● Given records
####################

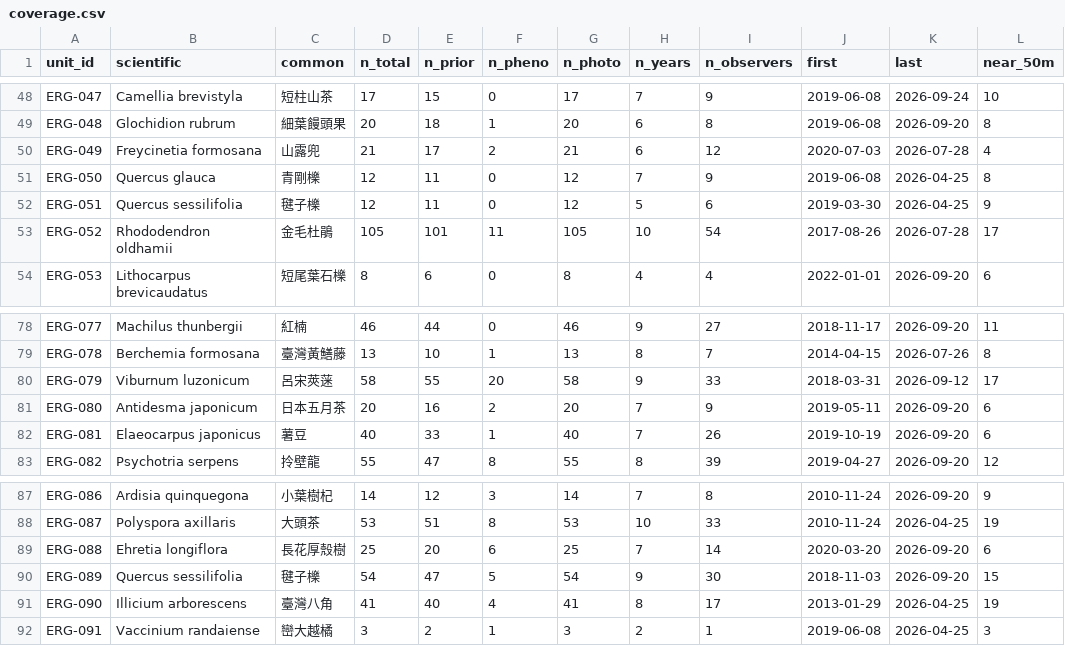
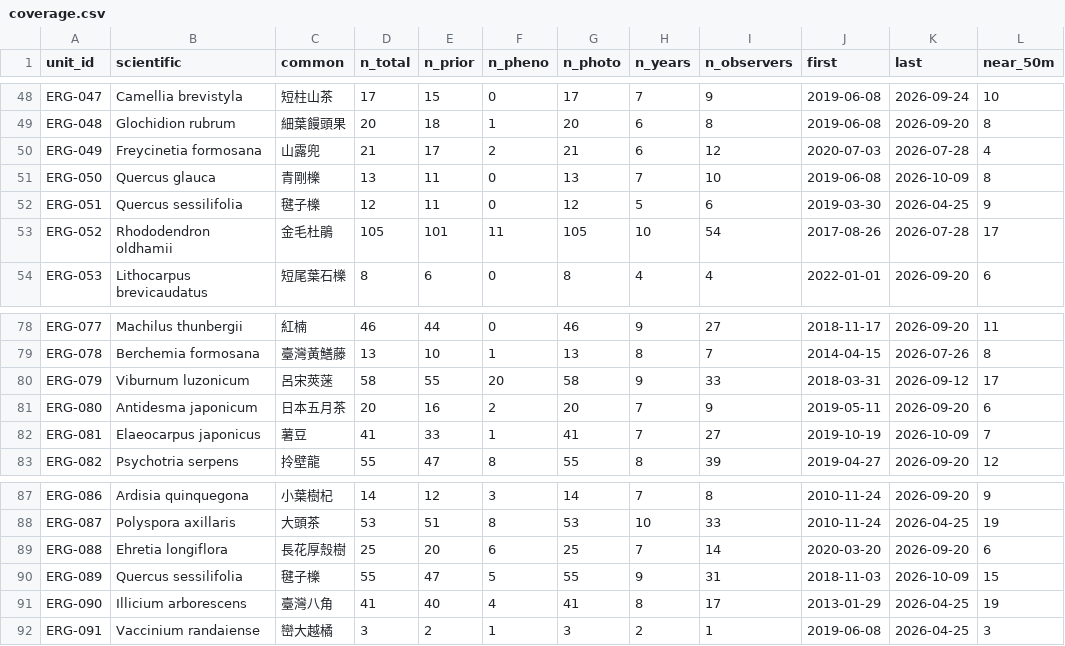
Before and after one commit to BunnyTailGra22/erge-iNAT, a CSV file: data/history/coverage.csv, drawn as a sheet; only a part is shown, gaps mark what is left out.

```diff
--- a/data/history/coverage.csv
+++ b/data/history/coverage.csv
@@ -50,3 +50,3 @@ ERG-048,Glochidion rubrum,細葉饅頭果,20,18,1,20,6,8,2019-06-08,2026-09-20,8
 ERG-049,Freycinetia formosana,山露兜,21,17,2,21,6,12,2020-07-03,2026-07-28,4
-ERG-050,Quercus glauca,青剛櫟,12,11,0,12,7,9,2019-06-08,2026-04-25,8
+ERG-050,Quercus glauca,青剛櫟,13,11,0,13,7,10,2019-06-08,2026-10-09,8
 ERG-051,Quercus sessilifolia,毽子櫟,12,11,0,12,5,6,2019-03-30,2026-04-25,9
@@ -81,3 +81,3 @@ ERG-079,Viburnum luzonicum,呂宋莢蒾,58,55,20,58,9,33,2018-03-31,2026-09-12,1
 ERG-080,Antidesma japonicum,日本五月茶,20,16,2,20,7,9,2019-05-11,2026-09-20,6
-ERG-081,Elaeocarpus japonicus,薯豆,40,33,1,40,7,26,2019-10-19,2026-09-20,6
+ERG-081,Elaeocarpus japonicus,薯豆,41,33,1,41,7,27,2019-10-19,2026-10-09,7
 ERG-082,Psychotria serpens,拎壁龍,55,47,8,55,8,39,2019-04-27,2026-09-20,12
@@ -89,3 +89,3 @@ ERG-087,Polyspora axillaris,大頭茶,53,51,8,53,10,33,2010-11-24,2026-04-25,19
 ERG-088,Ehretia longiflora,長花厚殼樹,25,20,6,25,7,14,2020-03-20,2026-09-20,6
-ERG-089,Quercus sessilifolia,毽子櫟,54,47,5,54,9,30,2018-11-03,2026-09-20,15
+ERG-089,Quercus sessilifolia,毽子櫟,55,47,5,55,9,31,2018-11-03,2026-10-09,15
 ERG-090,Illicium arborescens,臺灣八角,41,40,4,41,8,17,2013-01-29,2026-04-25,19
```
Also changed, not shown: 6 other files.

####################

● Work to be completed
Everything in the records that precede this task must be written out again exactly, except the pictures.

● Completed task
Before and after one commit to BunnyTailGra22/erge-iNAT, a CSV file: data/history/coverage.csv, drawn as a sheet; only a part is shown, gaps mark what is left out.

```diff
--- a/data/history/coverage.csv
+++ b/data/history/coverage.csv
@@ -50,3 +50,3 @@ ERG-048,Glochidion rubrum,細葉饅頭果,20,18,1,20,6,8,2019-06-08,2026-09-20,8
 ERG-049,Freycinetia formosana,山露兜,21,17,2,21,6,12,2020-07-03,2026-07-28,4
-ERG-050,Quercus glauca,青剛櫟,12,11,0,12,7,9,2019-06-08,2026-04-25,8
+ERG-050,Quercus glauca,青剛櫟,13,11,0,13,7,10,2019-06-08,2026-10-09,8
 ERG-051,Quercus sessilifolia,毽子櫟,12,11,0,12,5,6,2019-03-30,2026-04-25,9
@@ -81,3 +81,3 @@ ERG-079,Viburnum luzonicum,呂宋莢蒾,58,55,20,58,9,33,2018-03-31,2026-09-12,1
 ERG-080,Antidesma japonicum,日本五月茶,20,16,2,20,7,9,2019-05-11,2026-09-20,6
-ERG-081,Elaeocarpus japonicus,薯豆,40,33,1,40,7,26,2019-10-19,2026-09-20,6
+ERG-081,Elaeocarpus japonicus,薯豆,41,33,1,41,7,27,2019-10-19,2026-10-09,7
 ERG-082,Psychotria serpens,拎壁龍,55,47,8,55,8,39,2019-04-27,2026-09-20,12
@@ -89,3 +89,3 @@ ERG-087,Polyspora axillaris,大頭茶,53,51,8,53,10,33,2010-11-24,2026-04-25,19
 ERG-088,Ehretia longiflora,長花厚殼樹,25,20,6,25,7,14,2020-03-20,2026-09-20,6
-ERG-089,Quercus sessilifolia,毽子櫟,54,47,5,54,9,30,2018-11-03,2026-09-20,15
+ERG-089,Quercus sessilifolia,毽子櫟,55,47,5,55,9,31,2018-11-03,2026-10-09,15
 ERG-090,Illicium arborescens,臺灣八角,41,40,4,41,8,17,2013-01-29,2026-04-25,19
```
Also changed, not shown: 6 other files.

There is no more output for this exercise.